§ Problem description
Throughout the material below, how many lines include the string "started"? Reply with only the number.

§ Data excerpts
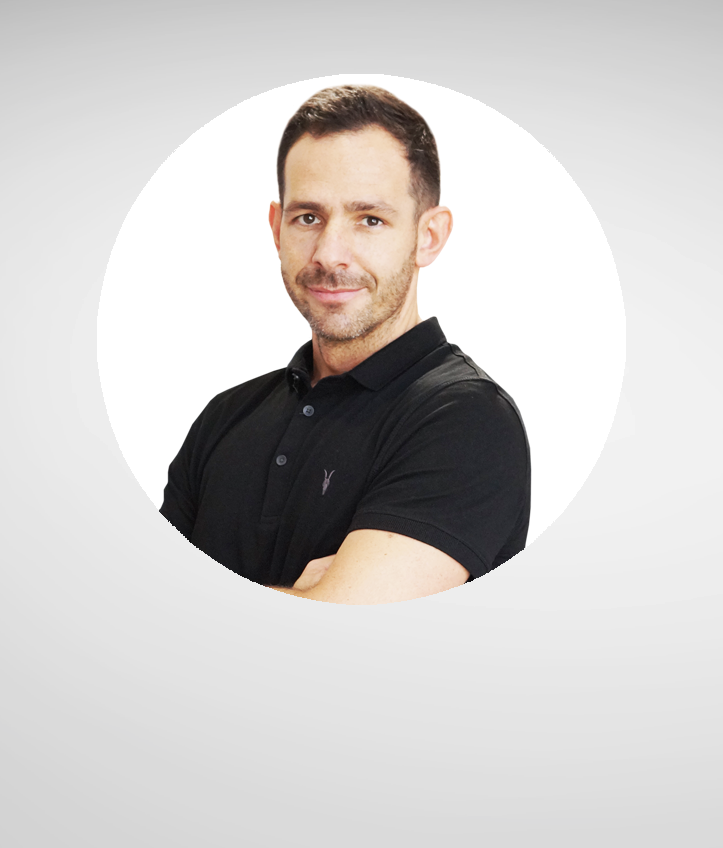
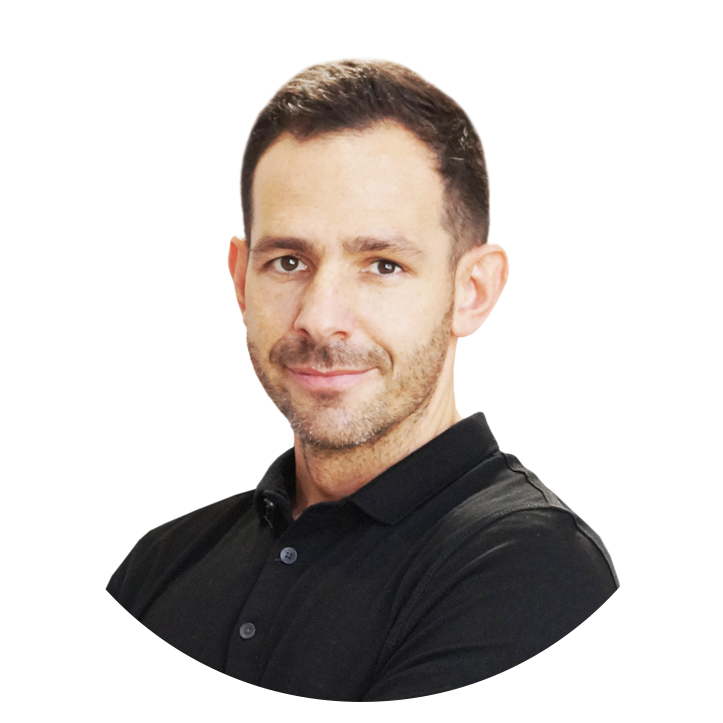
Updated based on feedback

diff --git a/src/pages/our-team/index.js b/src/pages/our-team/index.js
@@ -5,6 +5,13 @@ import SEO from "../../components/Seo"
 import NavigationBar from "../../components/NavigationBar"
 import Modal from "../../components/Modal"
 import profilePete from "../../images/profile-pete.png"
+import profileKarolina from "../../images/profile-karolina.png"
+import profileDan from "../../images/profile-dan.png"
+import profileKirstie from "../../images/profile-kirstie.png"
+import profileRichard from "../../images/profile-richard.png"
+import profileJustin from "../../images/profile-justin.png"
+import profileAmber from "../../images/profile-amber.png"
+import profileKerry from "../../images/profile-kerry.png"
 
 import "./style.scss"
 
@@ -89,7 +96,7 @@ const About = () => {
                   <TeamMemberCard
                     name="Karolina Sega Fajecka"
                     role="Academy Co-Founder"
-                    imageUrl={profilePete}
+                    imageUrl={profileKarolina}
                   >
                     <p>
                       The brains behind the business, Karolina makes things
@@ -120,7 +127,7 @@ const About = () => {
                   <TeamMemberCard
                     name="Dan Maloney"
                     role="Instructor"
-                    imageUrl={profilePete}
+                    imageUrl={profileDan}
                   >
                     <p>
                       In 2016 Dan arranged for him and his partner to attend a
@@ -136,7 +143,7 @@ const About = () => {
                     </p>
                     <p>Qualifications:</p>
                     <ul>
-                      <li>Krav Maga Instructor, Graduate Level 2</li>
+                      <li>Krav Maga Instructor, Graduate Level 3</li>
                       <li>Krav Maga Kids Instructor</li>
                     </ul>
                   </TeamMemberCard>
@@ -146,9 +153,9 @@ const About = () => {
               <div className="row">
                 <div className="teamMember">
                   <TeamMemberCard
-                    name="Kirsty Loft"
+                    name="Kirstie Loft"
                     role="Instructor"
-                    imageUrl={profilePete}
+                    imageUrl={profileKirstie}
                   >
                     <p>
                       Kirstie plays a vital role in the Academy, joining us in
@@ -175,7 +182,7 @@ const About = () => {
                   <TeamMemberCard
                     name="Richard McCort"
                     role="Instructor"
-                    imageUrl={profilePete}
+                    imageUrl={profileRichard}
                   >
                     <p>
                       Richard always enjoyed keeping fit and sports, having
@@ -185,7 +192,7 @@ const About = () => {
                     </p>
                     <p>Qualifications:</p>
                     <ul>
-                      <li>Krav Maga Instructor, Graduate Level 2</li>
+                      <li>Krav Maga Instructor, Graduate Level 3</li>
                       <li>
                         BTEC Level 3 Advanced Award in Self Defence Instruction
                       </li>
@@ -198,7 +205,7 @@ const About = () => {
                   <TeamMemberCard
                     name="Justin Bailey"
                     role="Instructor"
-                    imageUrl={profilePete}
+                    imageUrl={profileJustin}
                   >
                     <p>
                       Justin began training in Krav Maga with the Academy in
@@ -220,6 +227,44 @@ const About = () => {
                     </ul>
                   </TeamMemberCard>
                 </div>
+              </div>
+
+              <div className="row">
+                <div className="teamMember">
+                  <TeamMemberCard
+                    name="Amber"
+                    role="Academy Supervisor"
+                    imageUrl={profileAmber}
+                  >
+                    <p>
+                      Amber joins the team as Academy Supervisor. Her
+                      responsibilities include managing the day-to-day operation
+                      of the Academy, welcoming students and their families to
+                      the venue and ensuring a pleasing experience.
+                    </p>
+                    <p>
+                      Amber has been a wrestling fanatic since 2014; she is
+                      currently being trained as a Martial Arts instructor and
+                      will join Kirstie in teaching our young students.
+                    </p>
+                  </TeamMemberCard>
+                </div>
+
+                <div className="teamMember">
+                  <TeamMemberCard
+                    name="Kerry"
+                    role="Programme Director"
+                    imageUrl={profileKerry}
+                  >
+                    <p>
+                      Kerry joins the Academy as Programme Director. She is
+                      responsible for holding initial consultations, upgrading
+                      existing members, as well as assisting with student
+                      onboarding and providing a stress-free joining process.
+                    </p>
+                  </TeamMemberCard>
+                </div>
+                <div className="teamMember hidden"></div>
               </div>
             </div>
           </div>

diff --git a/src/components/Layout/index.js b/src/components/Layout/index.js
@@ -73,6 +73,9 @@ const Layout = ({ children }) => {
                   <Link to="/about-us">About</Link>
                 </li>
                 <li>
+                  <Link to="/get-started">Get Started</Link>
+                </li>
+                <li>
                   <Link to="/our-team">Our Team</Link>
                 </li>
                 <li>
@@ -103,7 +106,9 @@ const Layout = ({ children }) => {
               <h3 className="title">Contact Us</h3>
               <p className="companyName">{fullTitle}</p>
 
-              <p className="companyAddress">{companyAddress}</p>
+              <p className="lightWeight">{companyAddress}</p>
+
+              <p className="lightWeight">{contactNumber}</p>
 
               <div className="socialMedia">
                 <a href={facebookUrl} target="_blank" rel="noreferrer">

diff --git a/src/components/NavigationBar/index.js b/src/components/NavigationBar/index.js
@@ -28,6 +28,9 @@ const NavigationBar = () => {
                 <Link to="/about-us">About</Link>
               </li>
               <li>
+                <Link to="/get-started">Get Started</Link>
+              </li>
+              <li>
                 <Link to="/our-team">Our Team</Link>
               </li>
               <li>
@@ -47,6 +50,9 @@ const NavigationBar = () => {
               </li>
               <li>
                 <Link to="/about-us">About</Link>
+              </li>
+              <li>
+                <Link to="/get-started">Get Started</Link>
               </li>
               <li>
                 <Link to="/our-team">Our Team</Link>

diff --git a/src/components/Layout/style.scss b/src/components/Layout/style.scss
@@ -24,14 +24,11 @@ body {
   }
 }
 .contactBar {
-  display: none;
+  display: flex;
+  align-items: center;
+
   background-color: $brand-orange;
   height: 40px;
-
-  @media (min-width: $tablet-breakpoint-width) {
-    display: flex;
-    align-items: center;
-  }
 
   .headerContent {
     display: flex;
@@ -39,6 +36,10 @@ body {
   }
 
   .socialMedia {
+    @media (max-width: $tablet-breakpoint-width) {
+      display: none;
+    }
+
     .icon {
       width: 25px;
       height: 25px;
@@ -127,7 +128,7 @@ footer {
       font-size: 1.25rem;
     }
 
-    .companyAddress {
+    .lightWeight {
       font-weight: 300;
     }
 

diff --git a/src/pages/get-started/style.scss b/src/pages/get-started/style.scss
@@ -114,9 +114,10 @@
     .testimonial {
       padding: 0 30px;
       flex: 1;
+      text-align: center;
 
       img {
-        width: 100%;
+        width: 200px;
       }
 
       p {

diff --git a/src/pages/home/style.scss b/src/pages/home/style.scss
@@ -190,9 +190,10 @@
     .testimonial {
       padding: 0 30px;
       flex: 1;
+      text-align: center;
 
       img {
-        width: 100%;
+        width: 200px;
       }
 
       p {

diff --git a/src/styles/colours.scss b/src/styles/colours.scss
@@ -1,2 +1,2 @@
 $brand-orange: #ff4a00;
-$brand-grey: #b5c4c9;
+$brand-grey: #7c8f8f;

--

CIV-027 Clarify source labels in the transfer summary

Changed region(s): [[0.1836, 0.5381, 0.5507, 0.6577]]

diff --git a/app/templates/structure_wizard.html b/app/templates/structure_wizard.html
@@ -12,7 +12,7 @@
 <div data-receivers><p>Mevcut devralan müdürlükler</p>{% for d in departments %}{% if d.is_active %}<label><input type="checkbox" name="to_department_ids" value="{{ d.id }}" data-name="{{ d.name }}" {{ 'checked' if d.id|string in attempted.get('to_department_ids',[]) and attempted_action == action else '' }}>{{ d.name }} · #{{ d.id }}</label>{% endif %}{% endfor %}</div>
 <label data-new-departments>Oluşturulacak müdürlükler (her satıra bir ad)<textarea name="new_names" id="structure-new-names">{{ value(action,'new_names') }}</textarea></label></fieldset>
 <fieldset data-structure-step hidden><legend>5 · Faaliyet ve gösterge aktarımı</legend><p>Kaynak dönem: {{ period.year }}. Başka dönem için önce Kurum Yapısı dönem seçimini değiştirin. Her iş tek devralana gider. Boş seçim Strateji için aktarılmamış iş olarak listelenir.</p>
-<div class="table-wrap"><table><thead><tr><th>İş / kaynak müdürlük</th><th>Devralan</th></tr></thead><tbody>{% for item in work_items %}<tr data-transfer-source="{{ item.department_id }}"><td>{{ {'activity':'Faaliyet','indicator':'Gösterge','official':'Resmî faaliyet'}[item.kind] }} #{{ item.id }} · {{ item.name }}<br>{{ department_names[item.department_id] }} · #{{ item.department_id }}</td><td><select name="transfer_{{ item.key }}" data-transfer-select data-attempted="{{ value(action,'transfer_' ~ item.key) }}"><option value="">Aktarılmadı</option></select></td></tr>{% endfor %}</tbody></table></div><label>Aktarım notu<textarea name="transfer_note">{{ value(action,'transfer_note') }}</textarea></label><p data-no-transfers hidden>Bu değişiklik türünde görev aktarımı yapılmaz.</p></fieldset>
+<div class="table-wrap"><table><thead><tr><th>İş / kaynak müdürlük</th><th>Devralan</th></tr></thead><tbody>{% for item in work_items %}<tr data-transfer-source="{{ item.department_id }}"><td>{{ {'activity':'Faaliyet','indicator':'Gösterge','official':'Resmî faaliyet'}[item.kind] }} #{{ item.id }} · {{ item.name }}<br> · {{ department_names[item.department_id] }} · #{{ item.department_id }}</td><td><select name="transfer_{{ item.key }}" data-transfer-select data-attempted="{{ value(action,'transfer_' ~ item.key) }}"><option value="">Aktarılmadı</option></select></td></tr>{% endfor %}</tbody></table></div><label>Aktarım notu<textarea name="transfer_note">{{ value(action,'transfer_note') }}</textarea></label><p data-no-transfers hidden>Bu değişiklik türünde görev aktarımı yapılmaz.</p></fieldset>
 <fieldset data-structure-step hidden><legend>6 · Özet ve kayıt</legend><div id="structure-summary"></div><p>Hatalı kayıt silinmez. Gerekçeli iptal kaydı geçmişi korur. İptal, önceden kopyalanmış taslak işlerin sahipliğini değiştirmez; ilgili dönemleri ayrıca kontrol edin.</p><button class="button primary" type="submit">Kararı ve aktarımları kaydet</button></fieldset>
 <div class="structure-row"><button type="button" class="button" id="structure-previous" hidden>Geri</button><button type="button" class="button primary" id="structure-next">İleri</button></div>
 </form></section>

§ Response for this exercise
4